There are hundreds, perhaps thousands of sites of archaeological importance throughout the world. In this study, the alignments of over two-hundred ancient sites were measured and analyzed. Sites are organized into eight geographic regions: South America, Mesoamerica, North America, Europe, the Middle East, Africa, Asia, and the Pacific Ocean. Google Earth imagery and measurement tools were used to estimate the alignment of linear and rectilinear structures at these sites with respect to true (geographic) north. In considering standard celestial and geographic reasons for the alignments, many were found to be oriented to the cardinal directions, in the directions of solstices and other solar events, to lunar standstills, and certain stars. A number of sites in China and Thailand were likely aligned to magnetic north at the time of construction using a compass. Some sites appear to have been aligned to “sacred directions” that include Islamic qibla and Quechua ceques. Site alignment statistics reveal similarities and differences between geographical regions in terms of how sites within regions are aligned. Perhaps the most unexpected finding is that the alignment of about half of the sites could not be explained in terms of any of the reasons considered.
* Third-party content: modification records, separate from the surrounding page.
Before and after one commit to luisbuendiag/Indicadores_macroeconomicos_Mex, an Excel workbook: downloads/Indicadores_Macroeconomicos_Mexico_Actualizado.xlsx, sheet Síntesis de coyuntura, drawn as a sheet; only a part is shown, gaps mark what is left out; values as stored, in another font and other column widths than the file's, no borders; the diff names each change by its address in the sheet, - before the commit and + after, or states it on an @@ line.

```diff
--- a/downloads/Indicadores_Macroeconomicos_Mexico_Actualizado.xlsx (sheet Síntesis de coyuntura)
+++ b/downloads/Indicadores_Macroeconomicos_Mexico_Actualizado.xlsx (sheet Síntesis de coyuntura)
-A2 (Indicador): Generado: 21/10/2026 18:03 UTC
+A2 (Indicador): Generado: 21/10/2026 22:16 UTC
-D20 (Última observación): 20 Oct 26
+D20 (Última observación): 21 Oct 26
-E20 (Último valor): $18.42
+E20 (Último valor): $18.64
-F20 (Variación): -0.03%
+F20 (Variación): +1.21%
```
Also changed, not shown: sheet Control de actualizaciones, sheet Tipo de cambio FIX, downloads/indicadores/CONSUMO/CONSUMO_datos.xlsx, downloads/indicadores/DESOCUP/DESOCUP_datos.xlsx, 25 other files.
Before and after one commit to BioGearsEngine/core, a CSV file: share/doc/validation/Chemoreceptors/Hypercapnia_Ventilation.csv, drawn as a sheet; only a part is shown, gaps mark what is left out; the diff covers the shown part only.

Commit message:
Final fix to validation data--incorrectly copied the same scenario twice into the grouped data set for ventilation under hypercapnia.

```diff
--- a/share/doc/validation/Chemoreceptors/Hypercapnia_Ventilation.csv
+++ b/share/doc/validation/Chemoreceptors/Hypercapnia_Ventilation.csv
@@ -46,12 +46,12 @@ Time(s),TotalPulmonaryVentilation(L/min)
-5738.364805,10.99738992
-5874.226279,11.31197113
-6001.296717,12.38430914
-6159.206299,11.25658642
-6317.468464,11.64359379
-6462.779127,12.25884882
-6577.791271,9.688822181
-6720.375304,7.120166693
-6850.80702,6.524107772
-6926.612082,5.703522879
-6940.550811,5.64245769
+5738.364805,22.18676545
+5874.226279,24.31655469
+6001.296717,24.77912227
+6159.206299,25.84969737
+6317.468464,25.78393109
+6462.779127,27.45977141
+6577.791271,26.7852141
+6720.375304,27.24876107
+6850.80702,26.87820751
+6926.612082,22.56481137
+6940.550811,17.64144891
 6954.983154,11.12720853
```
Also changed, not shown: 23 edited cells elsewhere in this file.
In a previous study of over two hundred ancient sites, the alignments of almost half of the sites could not be explained. These sites are distributed throughout the world and include the majority of Mesoamerican pyramids and temples that are misaligned with respect to true north, megalithic structures at several sites in Peru’s Sacred Valley, some pyramids in Lower Egypt, and numerous temples in Upper Egypt. A new model is proposed to account for the alignment of certain unexplained sites based on an application of Charles Hapgood’s hypothesis that global patterns of climate change over the past 100,000 years could be the result of displacements of the Earth’s crust and corresponding shifts of the geographic poles. It is shown that over 80% of the unexplained sites reference four locations within 30° of the North Pole that are correlated with Hapgood’s hypothesized pole locations. The alignments of these sites are consistent with the hypothesis that if they were built in alignment with one of these former poles they would be misaligned to north as they are now as the result of subsequent geographic pole shifts.
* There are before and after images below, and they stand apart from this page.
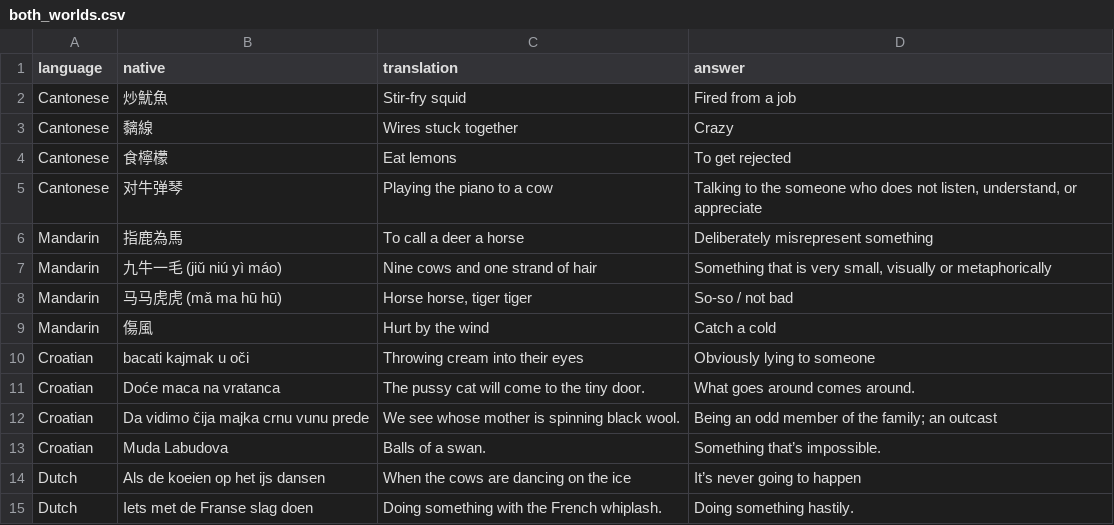
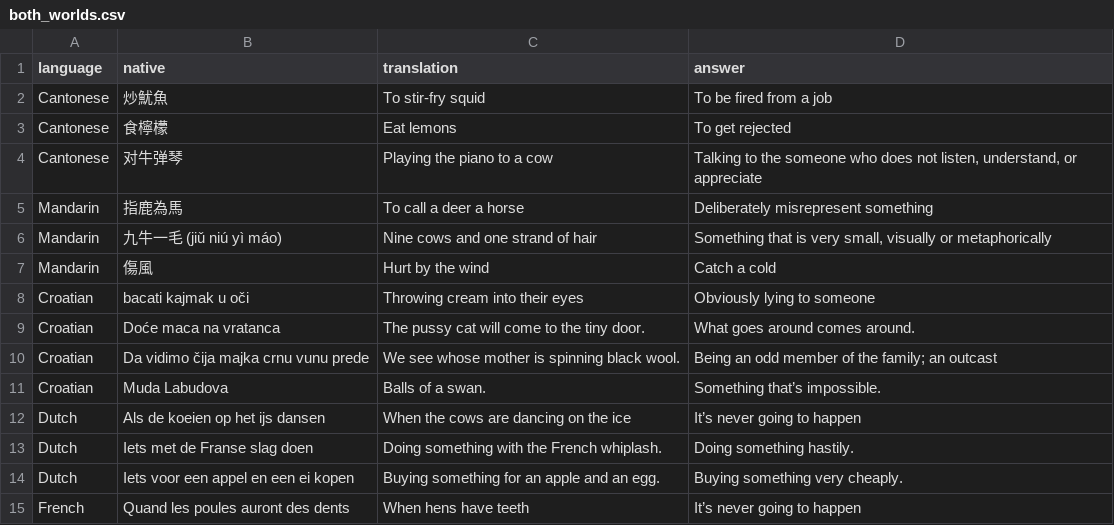
Before and after one commit to AaronMorais/www, a CSV file: cards/both_worlds.csv, drawn as a sheet; only a part is shown; the shorter side is filled out with more unchanged rows.

```diff
--- a/cards/both_worlds.csv
+++ b/cards/both_worlds.csv
@@ -1,4 +1,3 @@
 language,native,translation,answer
-Cantonese,炒魷魚,Stir-fry squid,Fired from a job
-Cantonese,黐線,Wires stuck together,Crazy
+Cantonese,炒魷魚,To stir-fry squid, To be fired from a job
 Cantonese,食檸檬,Eat lemons,To get rejected
@@ -7,3 +6,2 @@ Mandarin,指鹿為馬,To call a deer a horse,Deliberately misrepresent something
 Mandarin,九牛一毛 (jiǔ niú yì máo),Nine cows and one strand of hair,"Something that is very small, visually or metaphorically"
-Mandarin,马马虎虎 (mǎ ma hū hū),"Horse horse, tiger tiger",So-so / not bad
 Mandarin,傷風,Hurt by the wind,Catch a cold
```
Also changed, not shown: cards/tongue_twisters.csv, 2 other files.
A new approach for dating archaeological sites is described. The method is inspired by Hapgood’s hypothesis that patterns of glaciation and ice ages can be explained by shifts in the geographic location of the North Pole. We have identified over fifty archaeological sites throughout the world that could have once been aligned to north (i.e., to one of these past poles) when the sites were first established but are now misaligned due to subsequent pole shifts. An algorithm is described that fuses the location and orientation of these sites with Hapgood’s original climate-dated pole locations to infer the date of construction of the associated sites. The results suggest that these sites may be far older than is currently thought.